MetroMPG 03-04-2011 04:00 PM

Good point about elevation changes not being factored by the Google Earth distance measuring tool.

When I tested Google Earth against a calibrated odometer, it happened to be on flat terrain, so there wasn't any error detected.

But it's worth noting.

Joenavy85 03-04-2011 04:17 PM

also take into account overlapping photos will mess up calculations as well

Arragonis 03-06-2011 05:20 AM

Is there a tool for elevation as well ?

NeilBlanchard 03-06-2011 06:52 AM

Originally, I thought that Google Earth did take elevation into account; but unfortunately, it does not.

In my (non-exhaustive) search, I found results that indicate that GPS units are far from accurate for elevations, and therefore do not measure distances taking elevation into account...

Arragonis 03-06-2011 11:49 AM

I've seen some elevation maps that people have made from one point to the next.
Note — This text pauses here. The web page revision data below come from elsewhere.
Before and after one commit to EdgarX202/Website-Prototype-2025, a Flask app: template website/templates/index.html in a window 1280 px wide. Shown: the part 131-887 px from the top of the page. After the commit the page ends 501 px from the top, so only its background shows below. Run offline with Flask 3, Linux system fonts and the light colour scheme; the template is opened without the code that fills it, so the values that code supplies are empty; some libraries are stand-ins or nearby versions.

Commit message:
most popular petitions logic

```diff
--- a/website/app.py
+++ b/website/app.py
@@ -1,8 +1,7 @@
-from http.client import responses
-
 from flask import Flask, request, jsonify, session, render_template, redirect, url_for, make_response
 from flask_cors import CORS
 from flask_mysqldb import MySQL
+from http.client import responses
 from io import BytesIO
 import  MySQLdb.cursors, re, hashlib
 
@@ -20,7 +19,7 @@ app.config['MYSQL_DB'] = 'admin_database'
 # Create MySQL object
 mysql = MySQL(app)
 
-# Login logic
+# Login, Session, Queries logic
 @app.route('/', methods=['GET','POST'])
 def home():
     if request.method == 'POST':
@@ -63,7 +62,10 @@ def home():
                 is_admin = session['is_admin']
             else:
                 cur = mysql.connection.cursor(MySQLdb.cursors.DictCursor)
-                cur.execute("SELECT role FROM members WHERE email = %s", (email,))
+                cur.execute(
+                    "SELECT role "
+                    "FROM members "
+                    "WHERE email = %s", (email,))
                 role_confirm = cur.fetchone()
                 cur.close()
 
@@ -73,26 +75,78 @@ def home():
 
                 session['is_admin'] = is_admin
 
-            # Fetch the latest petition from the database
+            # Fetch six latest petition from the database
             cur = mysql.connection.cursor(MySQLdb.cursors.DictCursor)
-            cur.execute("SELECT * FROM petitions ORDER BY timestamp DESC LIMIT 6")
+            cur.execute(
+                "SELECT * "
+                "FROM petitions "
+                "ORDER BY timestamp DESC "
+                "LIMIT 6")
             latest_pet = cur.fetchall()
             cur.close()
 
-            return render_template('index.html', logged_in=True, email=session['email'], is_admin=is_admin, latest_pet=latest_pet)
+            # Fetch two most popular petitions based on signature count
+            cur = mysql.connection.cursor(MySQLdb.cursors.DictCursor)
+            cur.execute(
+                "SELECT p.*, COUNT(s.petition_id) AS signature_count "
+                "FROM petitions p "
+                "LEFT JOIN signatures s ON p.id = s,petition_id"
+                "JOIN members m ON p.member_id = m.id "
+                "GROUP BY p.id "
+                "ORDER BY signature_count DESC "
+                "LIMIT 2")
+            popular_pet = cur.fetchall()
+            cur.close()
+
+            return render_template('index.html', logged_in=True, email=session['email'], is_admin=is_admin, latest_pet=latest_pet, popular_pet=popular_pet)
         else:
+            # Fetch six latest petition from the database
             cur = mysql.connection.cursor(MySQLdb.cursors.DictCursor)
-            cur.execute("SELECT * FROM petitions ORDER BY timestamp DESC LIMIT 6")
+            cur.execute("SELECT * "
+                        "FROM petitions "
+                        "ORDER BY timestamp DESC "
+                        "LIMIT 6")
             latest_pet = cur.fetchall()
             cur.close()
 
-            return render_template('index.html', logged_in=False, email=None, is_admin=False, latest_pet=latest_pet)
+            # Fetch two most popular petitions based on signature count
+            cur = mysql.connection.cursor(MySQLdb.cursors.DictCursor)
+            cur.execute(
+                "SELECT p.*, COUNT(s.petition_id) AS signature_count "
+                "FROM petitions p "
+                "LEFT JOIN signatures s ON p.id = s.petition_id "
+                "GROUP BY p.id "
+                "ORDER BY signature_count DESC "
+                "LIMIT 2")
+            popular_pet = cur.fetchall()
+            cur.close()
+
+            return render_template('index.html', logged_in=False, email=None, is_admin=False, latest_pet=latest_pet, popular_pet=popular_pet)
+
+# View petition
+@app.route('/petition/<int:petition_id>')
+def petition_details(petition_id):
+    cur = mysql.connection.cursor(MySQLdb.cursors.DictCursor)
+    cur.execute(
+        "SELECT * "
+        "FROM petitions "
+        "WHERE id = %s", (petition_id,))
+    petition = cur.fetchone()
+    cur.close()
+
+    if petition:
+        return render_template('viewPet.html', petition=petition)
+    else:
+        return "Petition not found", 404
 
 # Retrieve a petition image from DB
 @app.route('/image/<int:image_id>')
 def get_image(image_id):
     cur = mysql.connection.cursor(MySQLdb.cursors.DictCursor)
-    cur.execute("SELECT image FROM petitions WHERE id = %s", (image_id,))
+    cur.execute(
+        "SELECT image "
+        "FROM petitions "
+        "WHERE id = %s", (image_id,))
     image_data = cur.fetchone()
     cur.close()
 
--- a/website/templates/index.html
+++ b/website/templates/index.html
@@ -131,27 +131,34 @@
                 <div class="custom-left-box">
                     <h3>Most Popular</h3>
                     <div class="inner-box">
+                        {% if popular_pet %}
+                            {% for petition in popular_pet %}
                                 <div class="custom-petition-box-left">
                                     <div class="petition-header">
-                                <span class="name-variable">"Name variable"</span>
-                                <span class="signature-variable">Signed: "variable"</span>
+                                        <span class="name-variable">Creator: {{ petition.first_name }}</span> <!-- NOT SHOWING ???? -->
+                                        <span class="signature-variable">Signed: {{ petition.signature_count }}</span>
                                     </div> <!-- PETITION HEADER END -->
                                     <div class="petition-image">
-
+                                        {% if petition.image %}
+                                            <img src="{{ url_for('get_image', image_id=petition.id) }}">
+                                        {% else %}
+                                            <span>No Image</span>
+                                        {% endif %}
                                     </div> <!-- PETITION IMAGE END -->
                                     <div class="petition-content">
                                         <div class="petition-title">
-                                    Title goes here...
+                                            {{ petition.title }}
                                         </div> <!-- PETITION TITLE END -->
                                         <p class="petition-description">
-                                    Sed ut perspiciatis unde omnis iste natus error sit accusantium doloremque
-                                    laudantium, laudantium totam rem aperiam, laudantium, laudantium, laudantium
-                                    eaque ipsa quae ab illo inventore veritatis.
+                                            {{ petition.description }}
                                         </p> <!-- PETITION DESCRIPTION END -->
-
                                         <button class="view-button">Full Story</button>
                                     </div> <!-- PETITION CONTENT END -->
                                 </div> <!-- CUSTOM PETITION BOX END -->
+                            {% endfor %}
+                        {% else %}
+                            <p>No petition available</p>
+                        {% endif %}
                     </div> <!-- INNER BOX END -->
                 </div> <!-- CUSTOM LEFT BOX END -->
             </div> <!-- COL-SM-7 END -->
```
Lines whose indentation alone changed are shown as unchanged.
I would like to have a look at that to check the differences between home and work and back. Home is near the sea, work is about 10 miles inland - uphill (and 45-50 mpg ave) there, downhill (55-65 mpg ave) back.

MetroMPG 06-28-2011 10:29 AM

Used the Google Earth technique to check the accuracy of the UFO's (2000 Honda Insight) odometer yesterday:

35.9 km indicated
35.35 km plotted on Google Earth

Assuming no error in Google Earth (* there were a few elevation changes on this route that might skew it to measure lower than actual), that means the odo is over-reporting distance traveled by 1.5%

I'll borrow a GPS to compare...

MetroMPG 07-10-2011 10:39 PM

And I did borrow a GPS. It was very close to the car's odo:

30 km indicated
29.85 km GPS

That means the odo is over-reporting distance traveled by 0.5% compared to the GPS.

And this single comparison to the Google Earth Method (TM) shows it's very close (and seems to confirm the measurement will be short if there are lots of -- or big -- elevation changes on the measured route).


All times are GMT -4. The time now is 02:24 PM.

Powered by vBulletin® Version 3.8.11
Copyright ©2000 - 2019, vBulletin Solutions Inc.
Content Relevant URLs by vBSEO 3.5.2
All content copyright EcoModder.com